By James Dempsey
Worcester, MA, USA
"With usura hath no man a house of good stone
each block cut smooth and well fitting
that design might cover their face,
hath no man a painted paradise on his church wall
harpes et luz
or where virgin receiveth message
and halo projects from incision ..."
Ezra Pound "With Usura"
The recent controversy concerning the movie Ender's Game and the beliefs of the author of the novel upon which it is based, Orson Scott Card, is the latest incarnation of a dilemma that has faced lovers of art and literature for a long time—how should one respond to the fact that an artist one admires greatly also holds opinions that one finds reprehensible?
Card is not popular among those who support gay rights because of a series of statements he has made over the years criticizing homosexuality on religious and cultural grounds. Personally, I must admit to a thoroughgoing ignorance of Card's writings, and I should point out that his point of view regarding homosexuality is apparently not an element in his fiction, but I do sympathize wholeheartedly with those of his readers who love his books and despise his beliefs. I first faced this issue as a young man on learning that one of my favorite poets, Ezra Pound, was a die-hard fascist and anti-Semite (yes, I know of the "suburban anti-Semitism" apology Pound is reported to have made to poet Allen Ginsberg, but the regret is so microscopically little and so unforgivably late in comparison to the waves of hate found in his other utterances, that it is all but meaningless to me). Of course, I quickly discovered that many of my other literary heroes shared similar bigotries, and it is painful, especially to the young mind, to see this apparently incomprehensible mixture of sensitivity, insight, and thuggishness in those we admire. One might ask why it should be such a shock, considering that we can find plenty of bigotry in our own friends and families, as well as in ourselves, perhaps. Many of us are blessed with an Archie Bunker-like family member.
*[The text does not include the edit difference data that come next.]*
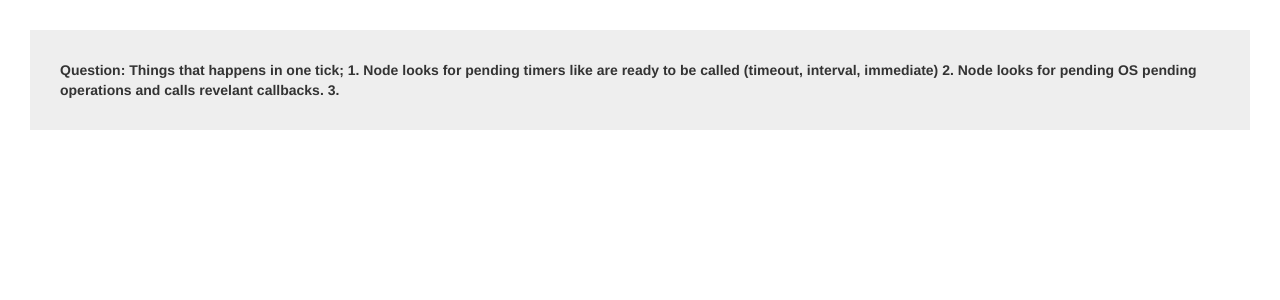
Repository: rahil001/preparation
Page: javascriptPrac/index.html
The author's editor kept a copy of each file at every save. The page is drawn from the files as they stood at one save, then again after the next save.
The browser window is 1280 px wide. The pictures show the whole page.

Above is the page before, as saved 2019-10-27 21:01:20.

After the next save:
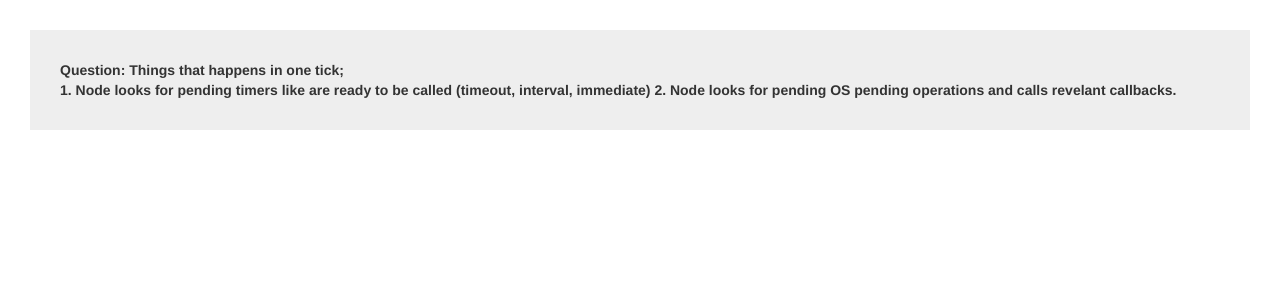
Saved 20 s later.
--- a/javascriptPrac/index.html
+++ b/javascriptPrac/index.html
@@ -16,9 +16,11 @@
 <body>
 <div class="jumbotron">
     <b>Question: Things that happens in one tick;<b>
+        <div>
     1. Node looks for pending timers like  are ready to be called (timeout, interval, immediate)
     2. Node looks for pending OS pending operations and calls revelant callbacks.
-    3.
+    </div>
+
 </div>
 <script src="app.js"></script>
 </body>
But art and literature have a way of burrowing deeply and intimately into our sensibilities; we invite them into parts of our being to which we would not admit even those we love the most, and to suddenly realize that one has welcomed into one's aesthetic bosom a sharp-toothed serpent is indeed unsettling.
Usura-Cantos by Ezra Pound
I had always loved Pound's "With Usura," a poem from his epic The Cantos whose jeremiads roll so resonantly off the tongue, and which states its point of view with the bluntness and unflinching severity of an Old English battle poem. Of course, after becoming cognizant of Pound's ingrained hatred of all things Jewish, one cannot read the poem in quite the same way. But is the poem any less an achievement for that?
On might speculate that part of the attraction of the New Criticism, with its close attention to the text itself and the downplaying of the author, owes its longevity as a critical approach to its ability to disentangle the work of art from its creator's foibles and imperfections. And while the methods of the New Criticism might seem to the lay reader of today as something of a fusty academic exercise, it actually was (and is) quite useful in allowing the reader to ignore what was not relevant. On the other hand, one might see the practice as simply an academic sleight-of-hand that allows a reader to distance him- or herself from morality and therefore from culpability.
Nor does it help a poetry-lover trying to find a way to enjoy "With Usura" to learn that it is rather popular (as are many of Pound's writing) on websites that espouse racism and anti-Semitism.
Another method by which a "problematic" poetic text may be at least somewhat decontaminated is by viewing it as being spoken not by the poet but by a persona created by the poet. This approach has been used in various apologia for some of the work of T.S. Eliot, whose early poems featured ugly portraits of Jews. Eliot even denied the Jews of whom he wrote the courtesy of am upper-case "J." This method, in true modernist fashion, offers the reader the out of ambiguity. Maybe the writer meant what he wrote, maybe he didn't. If you can get your head around the idea that Schrodinger's cat must be viewed as both dead and alive at the same time, accepting the noting of the persona is a piece of cake.
Ezra Pound (1913)
by Alvin Langdon Coburn
How we squirm and wriggle to find a way to get comfortable about the things we like but think we shouldn't!
I believe that intelligent and mature readers and lovers of art have always been able to accept that both works of art and the humans that produce them are imperfect. History going back to the classical period is full of creative people whose politics, religions, practices, and biases would be considered unevolved to the point of barbarism by many today, and yet whose creative works have deservedly lived on.
The straightest of heterosexuals can enjoy the works of Sappho and Whitman, pacifists can benefit from the stern and lovely "The Battle of Maldon," atheists can enjoy the Bible and Milton. Tolerance doesn't necessarily imply disagreement, as Card himself claims, but it does imply the recognition and acceptance of difference. It may be that in loving art and literature one must make something of a Faustian bargain. If we determine to enjoy only those artists whose appetites and opinions we find consanguine, or at least unobjectionable, we're going to find ourselves with a rapidly shrinking list of greats.